He needs a certificate to prove who he is so he can get on with his life. He does not know his name or his date of birth or where he comes from or his parentage. He does not suffer from amnesia. He just does not know. She is exasperated at such an absurd thing. She is meticulous about her job, ensuring all the information needed for the completion of forms is provided. She has no patience for this man. She keeps looking off to her right, into the distance to call “next” for the next non-existent person in line to be served. There never is anyone there.

Welcome to the absurdist world of Salvadoran playwright, Jorgelina Cerrito’s 2010 award-winning play, On The Other Side of the Sea.

Over the course of the 90-minute production the man, known only as “Fisherman of the Sea,” tries to engage the woman, we learn is named “Dorothea.” She is bitter about her situation. She lives in the city but is relegated to this beach ‘office’ because of her age. The administration wants only younger people in the city and has moved her out here to do drudge-work. She was in love with a man once who went to sea and has not returned. He holds the key to her unborn children. And she hates the sea and never goes swimming in it, so this placement is particularly onerous.

She is determined to get the information she needs for the forms for this fisherman. Initially she dismisses the man because he does not know his name or details of his life, a situation she finds unbelievable.

He is frustrated too but in a milder way. He can see beauty in his boat, the sea, the air, the sky, the sunrise and things that matter in his life. He once found love with a wonderful woman and wanted to marry but did not have the papers that offered his first name, last name, address and age.  He wanted to own a dog with whom he bonded in the pound, but did not have the needed papers of identity/birth certificate.

As rigid as Dorothea is in her determination to properly fill the forms only with factual information, that is as patient Fisherman of the Sea is to wait for her to soften and help him. There are echoes here of Samuel Beckett’s 1953 absurdist play, Waiting for Godot as two characters banter, philosophize, support each other and wait for another character (Godot) who never arrives. So Dorothea waits for customers and Fisherman of the Sea waits for his birth certificate.
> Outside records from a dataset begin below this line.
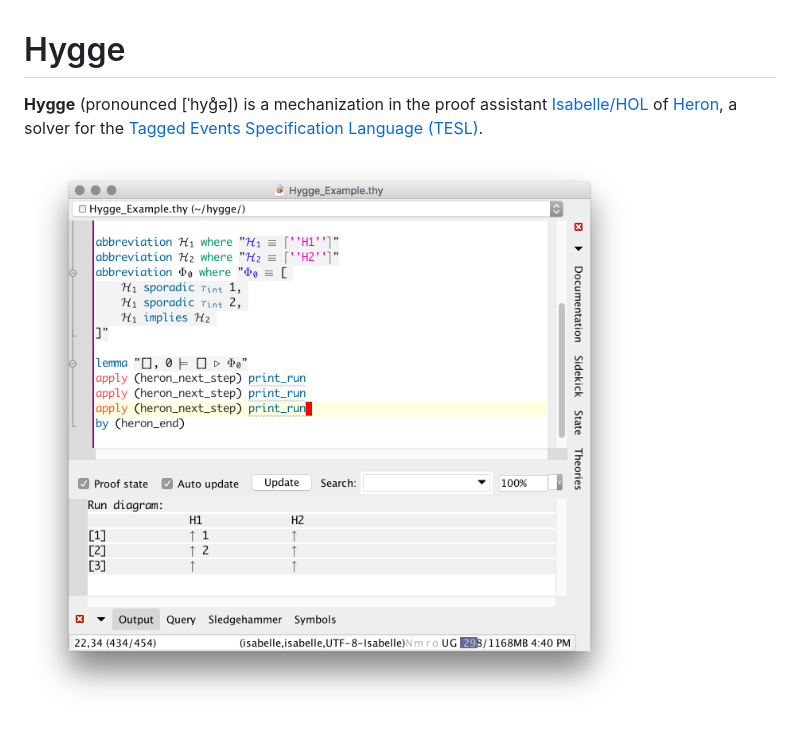
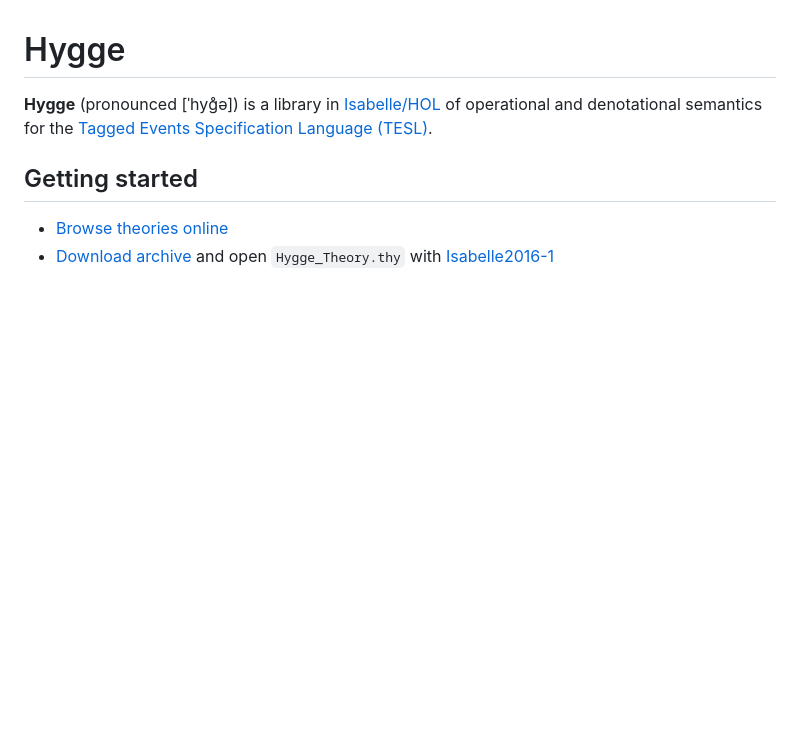
Before and after one commit to EmptyStackExn/reiher, a Markdown page: README.md, the part around the change. Rendered like a GitHub page; blank space fills up the shorter version.

```diff
--- a/README.md
+++ b/README.md
@@ -1,6 +1,9 @@
 Hygge
 ===================
 
-**Hygge** (pronounced [ˈhyɡ̊ə]) is a mechanization in the proof assistant [Isabelle/HOL](http://isabelle.in.tum.de/) of [Heron](https://github.com/heron-solver/heron), a solver for the [Tagged Events Specification Language (TESL)](http://wwwdi.supelec.fr/software/TESL/).
+**Hygge** (pronounced [ˈhyɡ̊ə]) is a library in [Isabelle/HOL](http://isabelle.in.tum.de/) of operational and denotational semantics for the [Tagged Events Specification Language (TESL)](http://wwwdi.supelec.fr/software/TESL/).
 
-![Simple example](doc/FirstExample.png "Simple example")
+Getting started
+-------------------
+ - [Browse theories online](https://heron-solver.github.io/hygge)
+ - [Download archive](https://github.com/heron-solver/hygge/archive/master.zip) and open `Hygge_Theory.thy` with [Isabelle2016-1](http://isabelle.in.tum.de/installation.html)
```
Also changed, not shown: docs/FirstExample.png (renamed from doc/FirstExample.png), 3 other files.
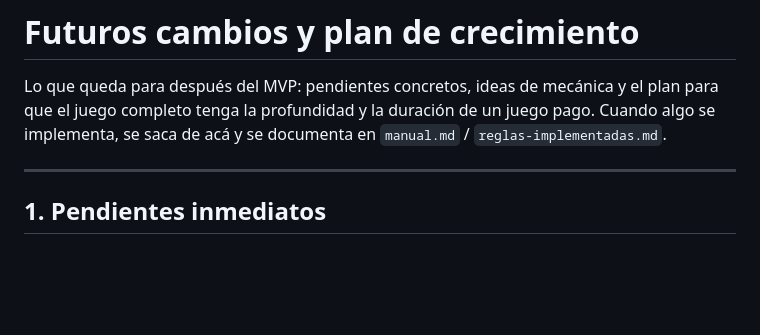
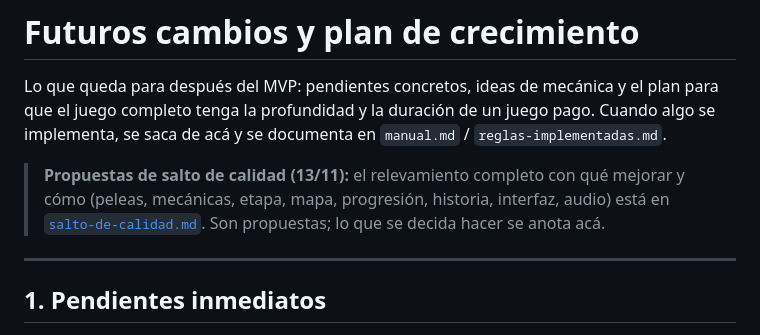
Before and after one commit to spcolonna/long-breath, a Markdown page: docs/futuro.md, the part around the change. GitHub-like rendering; blank space fills up the shorter version.

```diff
--- a/docs/futuro.md
+++ b/docs/futuro.md
@@ -1,6 +1,8 @@
 # Futuros cambios y plan de crecimiento
 
 Lo que queda para después del MVP: pendientes concretos, ideas de mecánica y el plan para que el juego completo tenga la profundidad y la duración de un juego pago. Cuando algo se implementa, se saca de acá y se documenta en `manual.md` / `reglas-implementadas.md`.
+
+> **Propuestas de salto de calidad (13/11):** el relevamiento completo con qué mejorar y cómo (peleas, mecánicas, etapa, mapa, progresión, historia, interfaz, audio) está en [`salto-de-calidad.md`](salto-de-calidad.md). Son propuestas; lo que se decida hacer se anota acá.
 
 ---
 
```
Also changed, not shown: NOTAS.md (+3 -0 lines), docs/salto-de-calidad.md (added, +283 -0 lines).
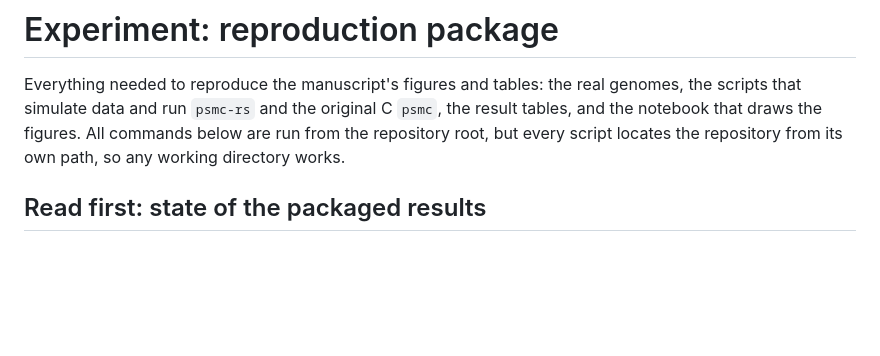
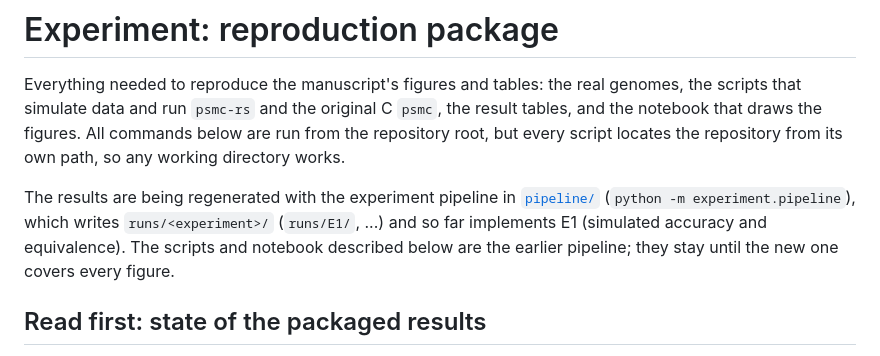
Before and after one commit to larryivan/psmc-rs, a Markdown page: experiment/README.md, the part around the change. GitHub-like rendering; blank space fills up the shorter version.

```diff
--- a/experiment/README.md
+++ b/experiment/README.md
@@ -5,6 +5,13 @@ genomes, the scripts that simulate data and run `psmc-rs` and the original C
 `psmc`, the result tables, and the notebook that draws the figures. All
 commands below are run from the repository root, but every script locates the
 repository from its own path, so any working directory works.
+
+The results are being regenerated with the experiment pipeline in
+[`pipeline/`](pipeline/README.md) (`python -m experiment.pipeline`), which
+writes `runs/<experiment>/` (`runs/E1/`, ...) and so far implements E1
+(simulated accuracy and equivalence). The scripts and notebook described
+below are the earlier pipeline; they stay until the new one covers every
+figure.
 
 ## Read first: state of the packaged results
 
```
Also changed, not shown: experiment/pipeline/README.md (added, +178 -0 lines).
Over the course of this beautifully directed, gently paced production by Soheil Parsa, Beatriz Pizano as Dorothea, and Carlos Gonzalez-Vio as Fisherman of the Sea, establish their characters. As Dorothea, Beatriz Pizano sits straight-backed in her wood chair. When she sits in the chair, she snaps her dress firmly under her. It’s a terrific bit of theatricality that so illuminates Dorothea’s character.  Her pencil strokes are sharp, methodical and don’t vary. There is only one way to do this job and she does it with determination.

As Fisherman of the Sea, Carlos Gonzalez-Vio is curious, more relaxed, friendly, inquisitive. He is mindful of the distance between them. That’s why the subtle closing of the distance between them and the relaxed body language of both actors for their characters is so beautiful to witness. The trio of sensitive director and his two gifted actors realizes the beauty of this delicate play. The business that suggests hope, is breathtaking.    

Aluna Theatre presents:

Plays until February 25, 2024.

Running Time: 90 minutes (no intermission)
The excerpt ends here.